Being an advocate is not just my career. From the day we brought our daughter home, I have fought for her. You see, my daughter is on the Autism Spectrum with severe anxiety. This journey hasn’t been an easy one. Before she was diagnosed it was a constant battle getting doctors to hear me when I said she was on the spectrum, most wouldn’t listen because she was a girl. Even after her diagnosis, it like an all-out war just to get my daughter the correct supports she desperately needed in school.
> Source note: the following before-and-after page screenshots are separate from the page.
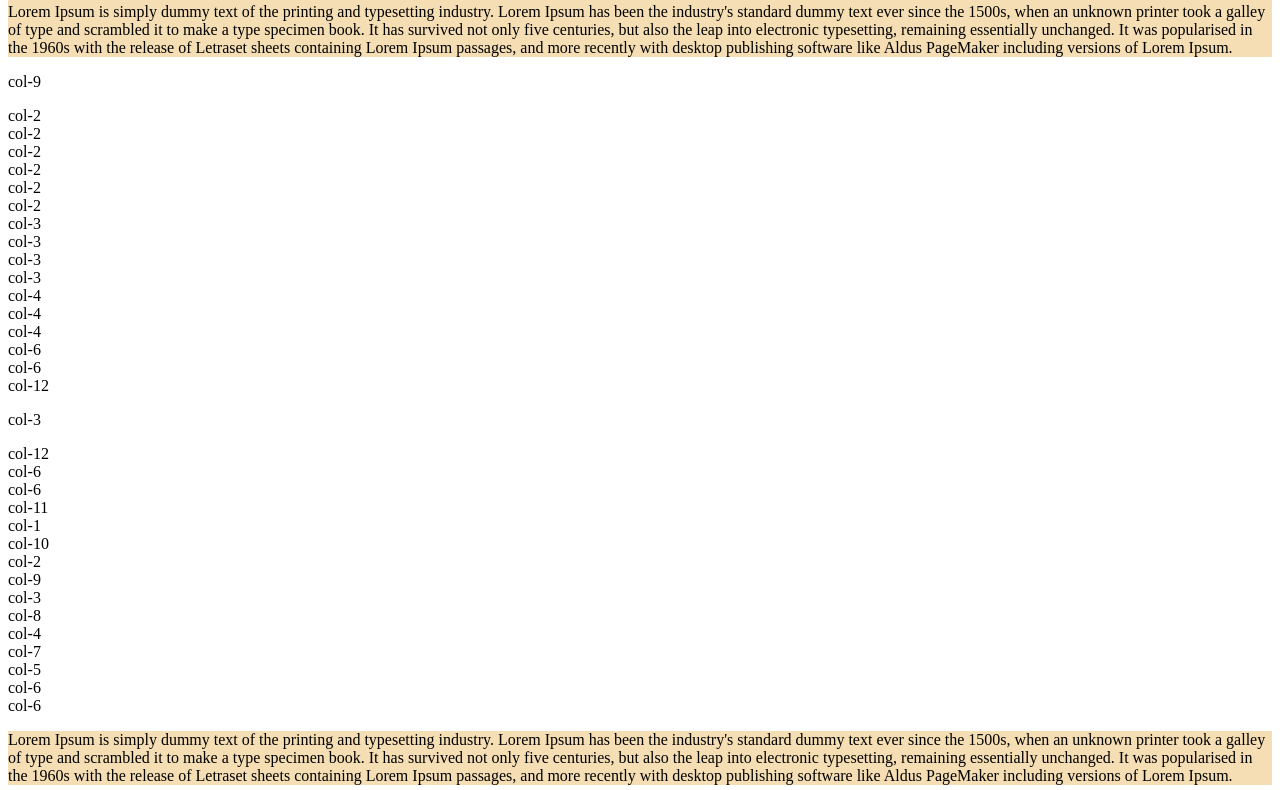
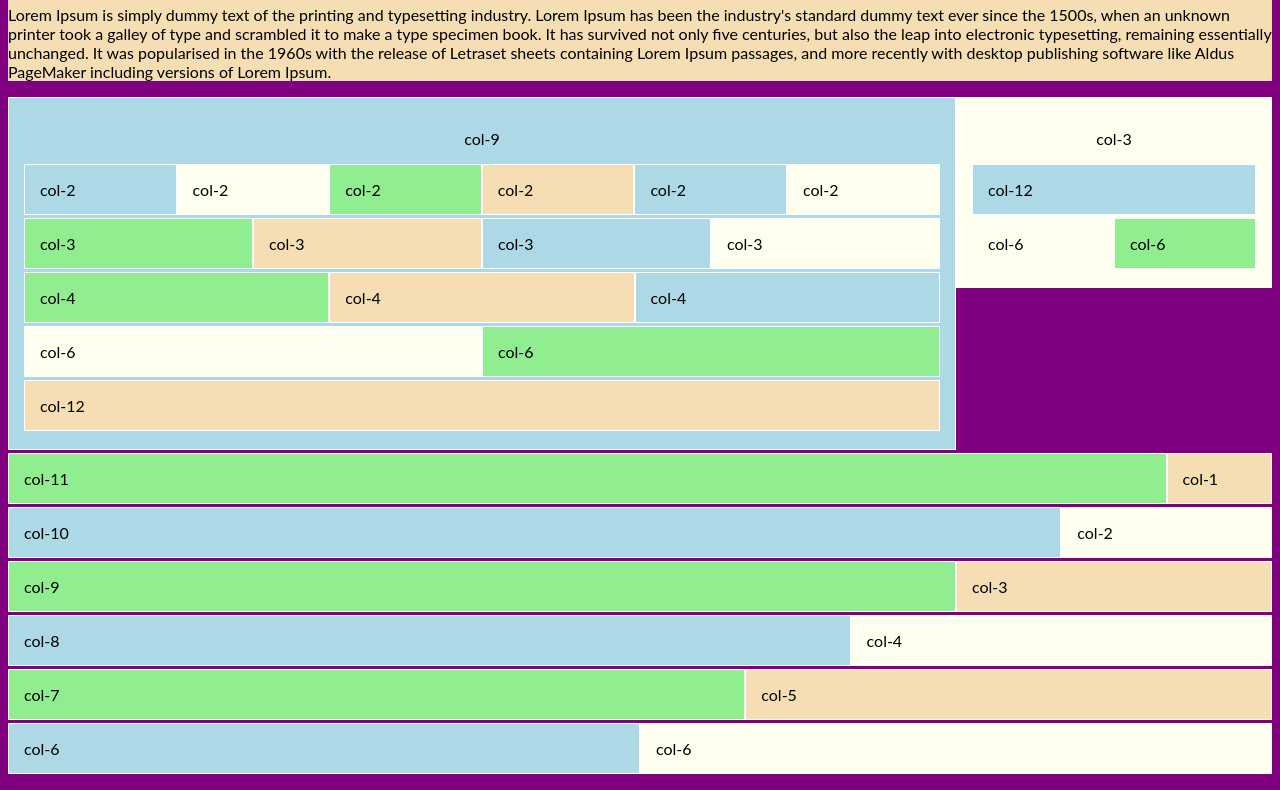
Before and after one commit to Marcuskuo/hw-05, a plain HTML site: page index.html in a window 1280 px wide. Shown: the part 63-853 px from the top of the page. Drawn offline with Linux system fonts and the light colour scheme.

Commit message:
Update index.html

```diff
--- a/index.html
+++ b/index.html
@@ -1,4 +1,5 @@
-<LINK REL="Style.css" TYPE="text/css" HREF="Style.css">
+<head>
+<link type="text/css" rel="stylesheet" href="style.css"></head>
 
 <div style="background:wheat;">
   <h1>Grid System Example</h1>
```
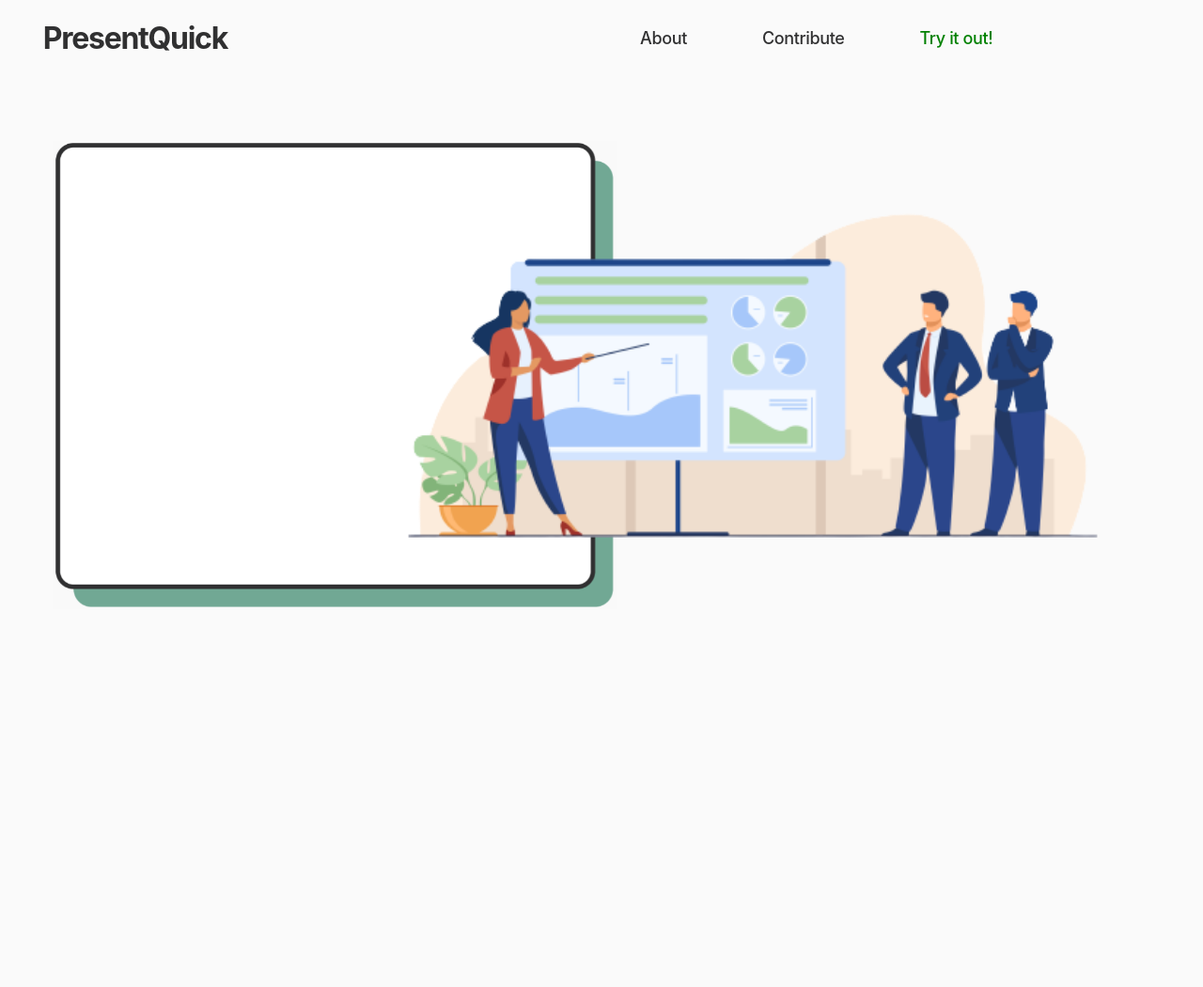
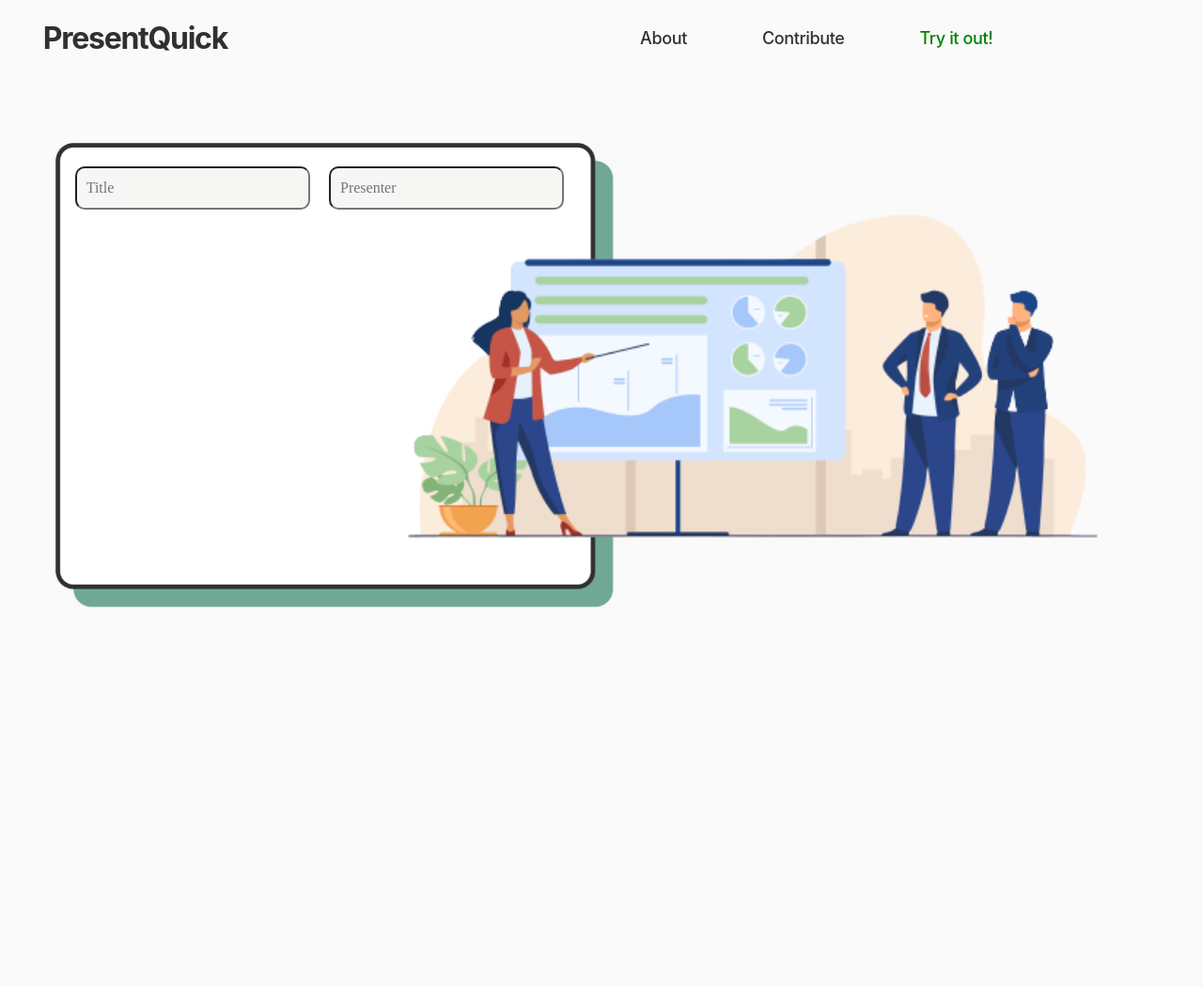
Before and after one commit to neeltron/PresentQuick, a Flask app: page /try in a window 1280 px wide. Shown: the whole page at 94% size. Run offline with Flask 2, Linux system fonts and the light colour scheme.

Commit message:
added tf1, tf2 + css

```diff
--- a/templates/tryitout.html
+++ b/templates/tryitout.html
@@ -155,6 +155,32 @@
   height: 900px;
   position: absolute;
 }
+#tf1 {
+  position: absolute;
+  width: 242px;
+  height: 40px;
+  left: 4%;
+  top: 3%;
+  background: #F6F6F5;
+  border-radius: 10px;
+  font-family: Poppins;
+  font-style: normal;
+  font-weight: 500;
+  font-size: 16px;
+}
+#tf2 {
+  position: absolute;
+  width: 242px;
+  height: 40px;
+  left: 49%;
+  top: 3%;
+  background: #F6F6F5;
+  border-radius: 10px;
+  font-family: Poppins;
+  font-style: normal;
+  font-weight: 500;
+  font-size: 16px;
+}
 </style>
 <body bgcolor = "FAFAFA">
 <h1 id = "heading">&nbsp;&nbsp;&nbsp;&nbsp;&nbsp;&nbsp;PresentQuick</h1>
@@ -164,7 +190,8 @@
   <a id = "try">Try it out!</a>
 </div>
 <div id = "trydiv">
-
+<input name = "title" id = "tf1" placeholder = "  Title"></input>
+<input name = "presenter" id = "tf2" placeholder = "  Presenter"></input>
 </div>
 <img src = "static/illustration.png" id="illustration" width=950px>
 </body>
```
Our son who has a black belt in Tae Kwon Do and adores playing basketball was supposed to be the easy one; and I can honestly say, from birth to 6th grade he was! However, that all seem to change in the middle of 6th grade. All of a sudden, my little boy started skipping class, then elevated to eloping from the building. One day he left school at 8:30 am and not a soul knew where he had gone. Not a teacher, administrator, attendance secretary… no one person in that building knew that he was gone until I called the school at 2:00 asking where he was.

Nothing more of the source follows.